Background: In most clinical reports on rotator cuff repair,
acromioplasty was done as part of the procedure. In this prospective study, we
evaluated the hypothesis that rotator cuff repair without acromioplasty would
result in a substantial improvement in shoulder comfort and function.
Methods: Ninety-six consecutive primary repairs of full-thickness
tears of the rotator cuff were performed through a deltoid-muscle-splitting
incision that preserved the integrity of the coracoacromial arch and the
deltoid insertion. All patients were invited to participate in a prospective
study involving periodic self-assessment of shoulder function with the Simple
Shoulder Test and general health status with the Short Form-36 (SF-36)
questionnaire, both of which are validated instruments. Sixty-one patients
provided follow-up information for at least two years postoperatively, and the
average duration of follow-up was five years. Thirty-four of the tears
involved the supraspinatus tendon alone; sixteen involved the supraspinatus
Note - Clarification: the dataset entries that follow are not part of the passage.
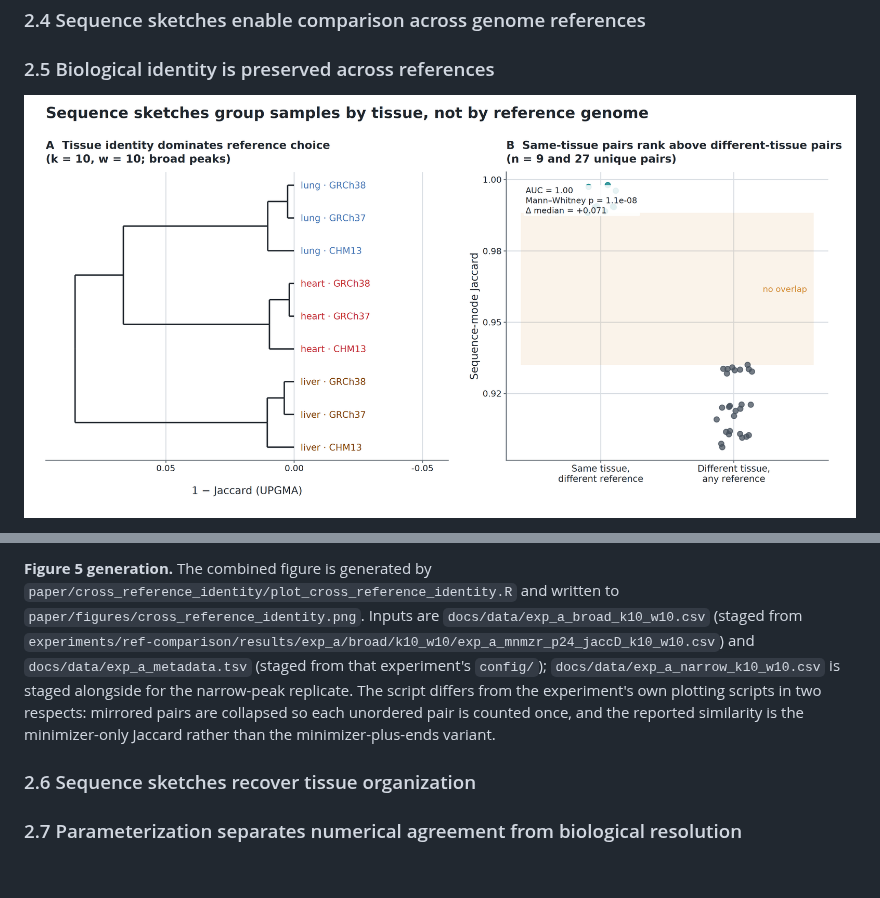
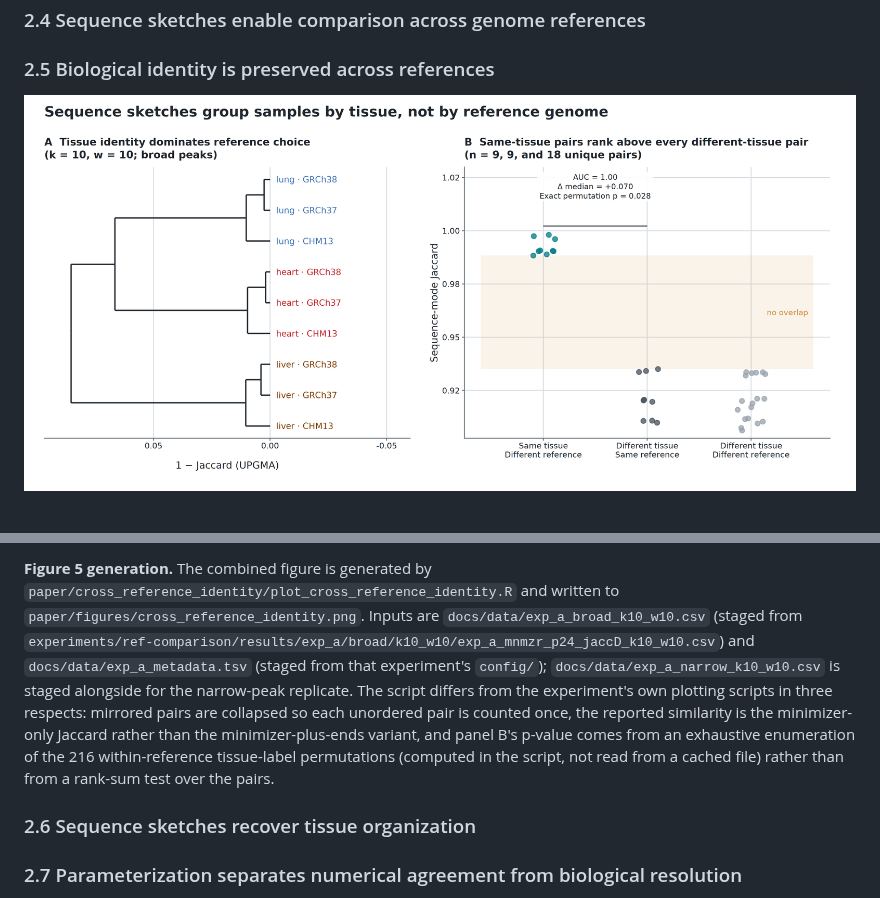
Before and after one commit to jessicabonnie/hammock, a Markdown page: paper/outline.md, 2 parts joined by grey strips. Drawn GitHub-style; pictures changed too: paper/figures/cross_reference_identity.png; blank space fills up the shorter version.

Commit message:
update figure 5

```diff
--- a/paper/outline.md
+++ b/paper/outline.md
@@ -64,5 +64,5 @@ In this study, we present \program{hammock}, a command-line tool for scalable co
 
-**Figure 5 generation.** The combined figure is generated by `paper/cross_reference_identity/plot_cross_reference_identity.R` and written to `paper/figures/cross_reference_identity.png`. Inputs are `docs/data/exp_a_broad_k10_w10.csv` (staged from `experiments/ref-comparison/results/exp_a/broad/k10_w10/exp_a_mnmzr_p24_jaccD_k10_w10.csv`) and `docs/data/exp_a_metadata.tsv` (staged from that experiment's `config/`); `docs/data/exp_a_narrow_k10_w10.csv` is staged alongside for the narrow-peak replicate. The script differs from the experiment's own plotting scripts in two respects: mirrored pairs are collapsed so each unordered pair is counted once, and the reported similarity is the minimizer-only Jaccard rather than the minimizer-plus-ends variant.
+**Figure 5 generation.** The combined figure is generated by `paper/cross_reference_identity/plot_cross_reference_identity.R` and written to `paper/figures/cross_reference_identity.png`. Inputs are `docs/data/exp_a_broad_k10_w10.csv` (staged from `experiments/ref-comparison/results/exp_a/broad/k10_w10/exp_a_mnmzr_p24_jaccD_k10_w10.csv`) and `docs/data/exp_a_metadata.tsv` (staged from that experiment's `config/`); `docs/data/exp_a_narrow_k10_w10.csv` is staged alongside for the narrow-peak replicate. The script differs from the experiment's own plotting scripts in three respects: mirrored pairs are collapsed so each unordered pair is counted once, the reported similarity is the minimizer-only Jaccard rather than the minimizer-plus-ends variant, and panel B's p-value comes from an exhaustive enumeration of the 216 within-reference tissue-label permutations (computed in the script, not read from a cached file) rather than from a rank-sum test over the pairs.
 
 ### 2.6 Sequence sketches recover tissue organization
 
```
Also changed, not shown: other parts of paper/outline.md (+1 -1 lines), 1 other file.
and infraspinatus tendons; and eleven involved the supraspinatus,
infraspinatus, and subscapularis tendons.
Results: The percentage of shoulders that could be used to perform
each of the twelve functions on the Simple Shoulder Test was significantly
increased postoperatively (p < 0.002). Men and women had different degrees
of function preoperatively (p < 0.00000001) and postoperatively (p <
0.001), but the improvement in function was essentially identical for the two
genders. The mean improvement in the number of shoulder tests that could be
performed was best for the patients with one-tendon tears (4.9 tests), next
best for those with two-tendon tears (3.6 tests), and worst for those with
three-tendon tears (3.3 tests). SF-36 scores for physical role (p < 0.003)
and comfort (p < 0.0001) were significantly improved postoperatively.
Conclusions: Significant improvement in self-assessed shoulder
comfort and in each of the twelve shoulder functions was observed after
rotator cuff repairs performed without acromioplasty. The technique that we
used is very similar to that described by Codman almost seventy years ago.
Level of Evidence: Therapeutic Level IV. See Instructions
to Authors for a complete description of levels of evidence.